The Securities and Exchange Commission’s ALJs wield significant powers, exercising discretion and issuing decisions that become final and binding unless the SEC’s commissioners act to overturn them. Because they have such power, they are what the Constitution calls “officers,” and thus can be appointed only through the process that the Constitution mandates—by the president with Senate consent; or, if they are (in the Constitution’s words) “inferior” officers, then by the president alone or by department heads (or perhaps by the courts). The SEC’s ALJs, however, were simply appointed by the SEC’s staff, as if they were ordinary employees.
Writing for a six-justice majority, Justice Kagan found that agency officers wielding the ALJs’ powers cannot be appointed by midlevel bureaucrats, shielded from the transparency and accountability that the Constitution’s process ensures.
In Pereira v. Sessions, Justice Kennedy joined an 8-1 ruling that rejected an agency’s interpretation of an immigration statute. In a lone concurrence, he voiced doubts about “ Chevron deference,” the 1984 doctrine of judicial deference to agencies’ statutory interpretations.
“The type of reflexive deference exhibited in some of these cases is troubling,” he wrote. “Given the concerns raised by some Members of this Court”—namely, Chief Justice John Roberts and Justices Clarence Thomas and Neil Gorsuch —“it seems necessary and appropriate to reconsider, in an appropriate case, the premises that underlie Chevron and how courts have implemented that decision.”

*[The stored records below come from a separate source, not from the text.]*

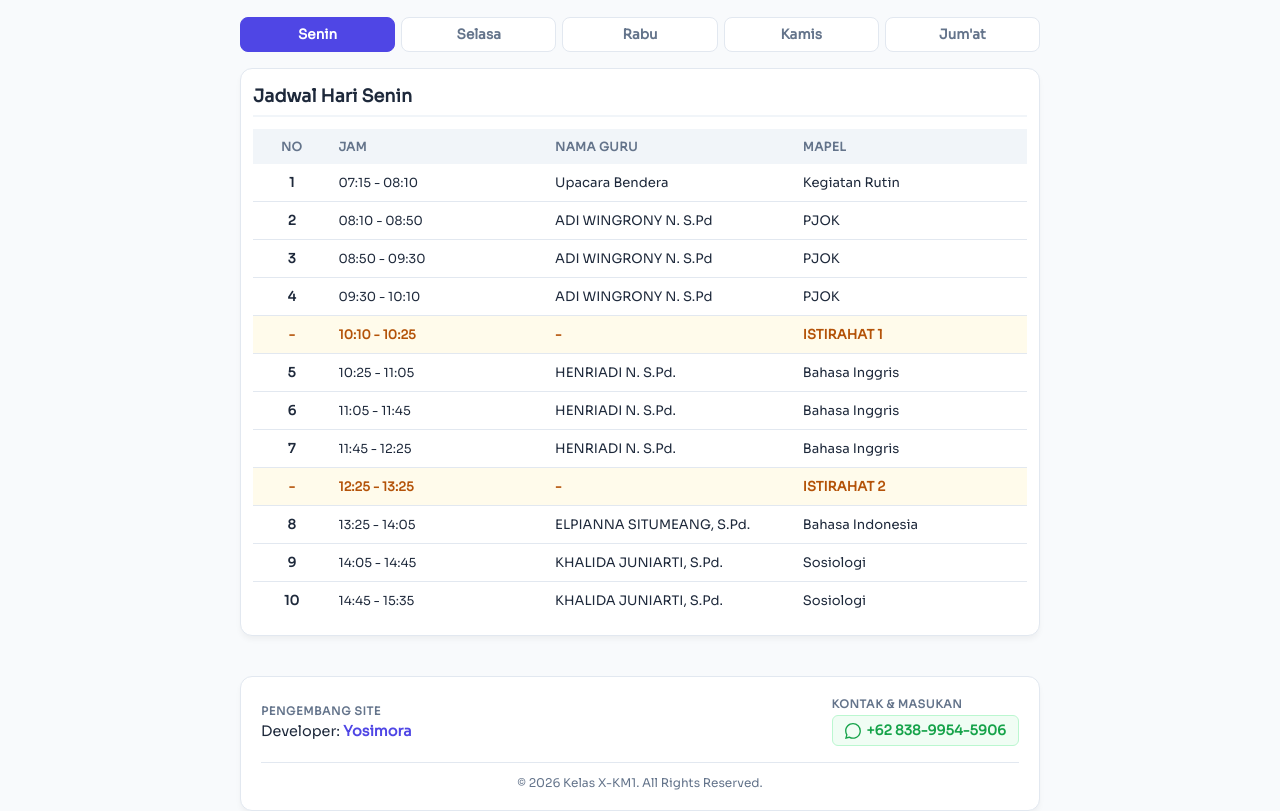
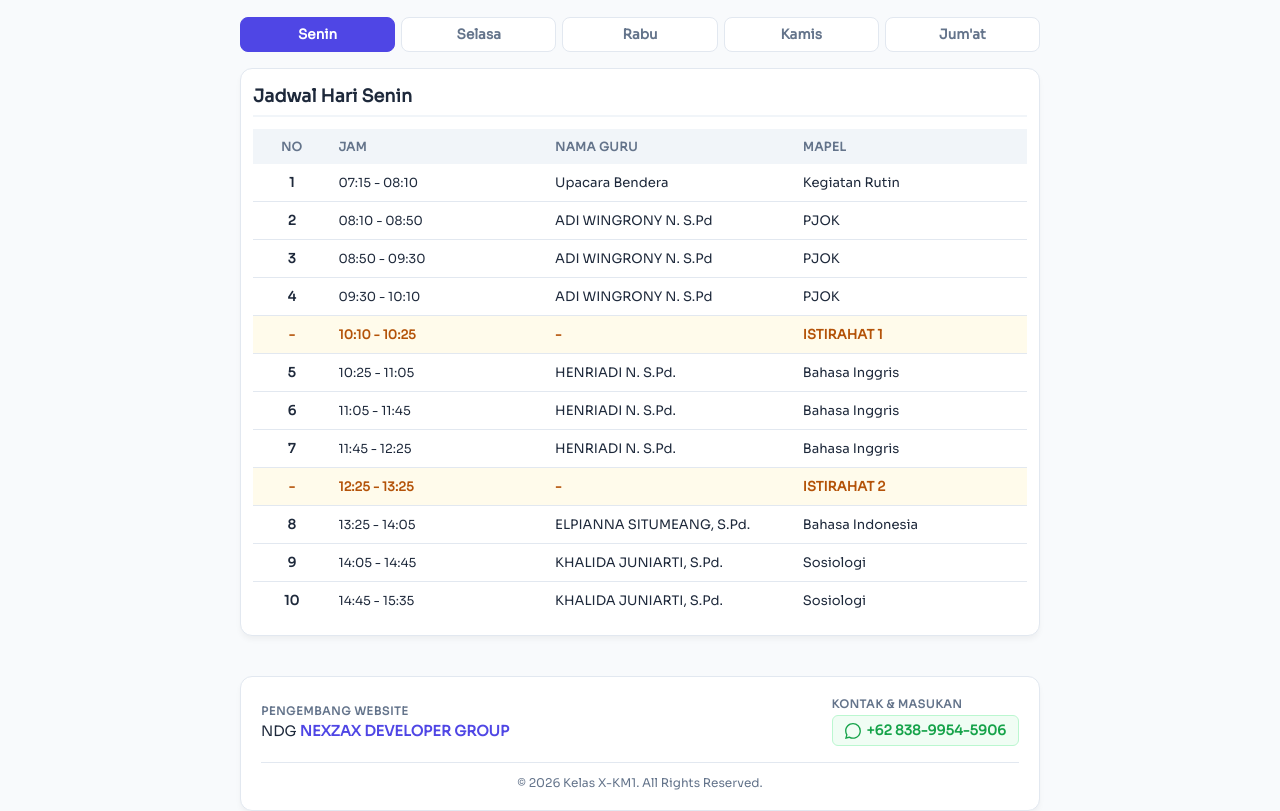
Before and after one commit to SMANSASOBAR/Jadwal-Matapelajaran-X-KM1, a plain HTML site: page index.html in a window 1280 px wide. Shown: the part 101-912 px from the top of the page. Drawn offline with Linux system fonts and the light colour scheme.

Commit message:
Update index.html

```diff
--- a/index.html
+++ b/index.html
@@ -63,8 +63,8 @@
         <footer class="site-footer">
             <div class="footer-content">
                 <div class="footer-info">
-                    <p class="dev-title">PENGEMBANG SITE</p>
-                    <p class="dev-name">Developer: <span>Yosimora</span></p>
+                    <p class="dev-title">PENGEMBANG WEBSITE</p>
+                    <p class="dev-name">NDG <span>NEXZAX DEVELOPER GROUP</span></p>
                 </div>
                 <div class="footer-contact">
                     <p class="contact-title">KONTAK & MASUKAN</p>
```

Justices Kagan’s and Kennedy’s opinions may surprise observers who assume that the administrative state—for whose “deconstruction” former White House aide Steve Bannon once called—is a right-wing bogeyman. But both opinions fit naturally with their authors’ work.
Justice Kagan is a scholar of “presidential administration,” keenly aware of why the Constitution ensured that the appointment of constitutional “officers” could not be delegated down into the bureaucracy itself. Justice Kennedy has repeatedly expressed concerns about committing too much power and discretion to agencies, and has joined other justices’ opinions raising explicit questions about judicial deference.
The Kagan and Kennedy opinions, then, are useful reminders that one need not be an archconservative to see flaws in modern administrative law. Both Chevron deference and the ALJ structure reflect old attempts to strike balances. Chevron was the Court’s compromise between the courts’ power to interpret laws independently, and the executive branch’s role in making policy choices accountably. ALJs are Congress’s compromise between adjudicative independence and efficiency.
Whatever the merits of those compromises at the time they were struck, changes in our administrative state since 1984 and 1946 should cause us all to ask whether those decades-old compromises are appropriate and sustainable—and constitutional.